Input for this task START

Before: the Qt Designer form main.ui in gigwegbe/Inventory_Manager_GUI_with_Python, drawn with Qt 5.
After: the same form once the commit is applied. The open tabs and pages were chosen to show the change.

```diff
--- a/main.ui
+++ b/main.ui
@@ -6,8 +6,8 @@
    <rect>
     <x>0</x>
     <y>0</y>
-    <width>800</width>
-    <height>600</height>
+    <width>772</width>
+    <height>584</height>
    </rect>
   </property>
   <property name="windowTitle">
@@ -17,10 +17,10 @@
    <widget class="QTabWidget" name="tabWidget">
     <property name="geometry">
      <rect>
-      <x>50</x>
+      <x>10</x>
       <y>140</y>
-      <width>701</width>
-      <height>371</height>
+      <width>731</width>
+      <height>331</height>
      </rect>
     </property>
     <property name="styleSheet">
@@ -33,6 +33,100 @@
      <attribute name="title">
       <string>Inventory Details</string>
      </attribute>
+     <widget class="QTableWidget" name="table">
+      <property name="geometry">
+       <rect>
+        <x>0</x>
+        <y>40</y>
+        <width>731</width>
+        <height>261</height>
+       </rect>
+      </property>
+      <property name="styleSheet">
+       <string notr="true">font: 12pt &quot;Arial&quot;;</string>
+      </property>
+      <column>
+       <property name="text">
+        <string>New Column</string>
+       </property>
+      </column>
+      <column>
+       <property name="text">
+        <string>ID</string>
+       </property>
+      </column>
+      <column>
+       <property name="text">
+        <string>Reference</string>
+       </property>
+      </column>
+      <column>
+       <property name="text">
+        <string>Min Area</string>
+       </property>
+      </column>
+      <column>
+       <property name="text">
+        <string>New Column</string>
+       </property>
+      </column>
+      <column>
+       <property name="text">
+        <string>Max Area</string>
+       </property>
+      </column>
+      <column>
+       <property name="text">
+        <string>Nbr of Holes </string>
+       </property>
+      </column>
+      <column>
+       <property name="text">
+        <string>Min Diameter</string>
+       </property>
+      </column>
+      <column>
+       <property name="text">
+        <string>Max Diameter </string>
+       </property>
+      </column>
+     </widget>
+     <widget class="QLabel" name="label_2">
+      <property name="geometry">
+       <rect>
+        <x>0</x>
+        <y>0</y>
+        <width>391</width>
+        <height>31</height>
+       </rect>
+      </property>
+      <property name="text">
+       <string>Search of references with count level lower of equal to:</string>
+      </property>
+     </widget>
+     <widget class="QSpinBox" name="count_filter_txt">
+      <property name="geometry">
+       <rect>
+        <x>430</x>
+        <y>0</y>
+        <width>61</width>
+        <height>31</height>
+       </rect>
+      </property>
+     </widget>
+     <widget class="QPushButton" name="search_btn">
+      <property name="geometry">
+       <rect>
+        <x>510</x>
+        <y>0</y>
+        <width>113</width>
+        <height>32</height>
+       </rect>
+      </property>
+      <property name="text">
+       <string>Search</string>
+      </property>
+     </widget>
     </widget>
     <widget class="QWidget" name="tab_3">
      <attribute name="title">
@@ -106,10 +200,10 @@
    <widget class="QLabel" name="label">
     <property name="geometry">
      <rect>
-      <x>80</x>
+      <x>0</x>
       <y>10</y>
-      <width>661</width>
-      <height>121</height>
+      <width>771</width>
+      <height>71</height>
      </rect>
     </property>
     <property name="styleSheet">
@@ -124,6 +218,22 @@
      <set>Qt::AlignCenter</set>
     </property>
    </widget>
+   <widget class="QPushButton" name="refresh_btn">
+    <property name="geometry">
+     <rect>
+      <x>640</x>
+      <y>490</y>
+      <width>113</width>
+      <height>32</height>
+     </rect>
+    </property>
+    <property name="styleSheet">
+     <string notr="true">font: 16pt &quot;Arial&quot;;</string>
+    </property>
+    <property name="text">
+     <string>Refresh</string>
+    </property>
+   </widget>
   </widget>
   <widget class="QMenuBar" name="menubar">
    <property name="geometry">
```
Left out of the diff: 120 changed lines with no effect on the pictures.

Input for this task END

— Exercise prompt —
If a line in the records above holds the string "notr", copy it.

— Written answer —
+       <string notr="true">font: 12pt &quot;Arial&quot;;</string>
+     <string notr="true">font: 16pt &quot;Arial&quot;;</string>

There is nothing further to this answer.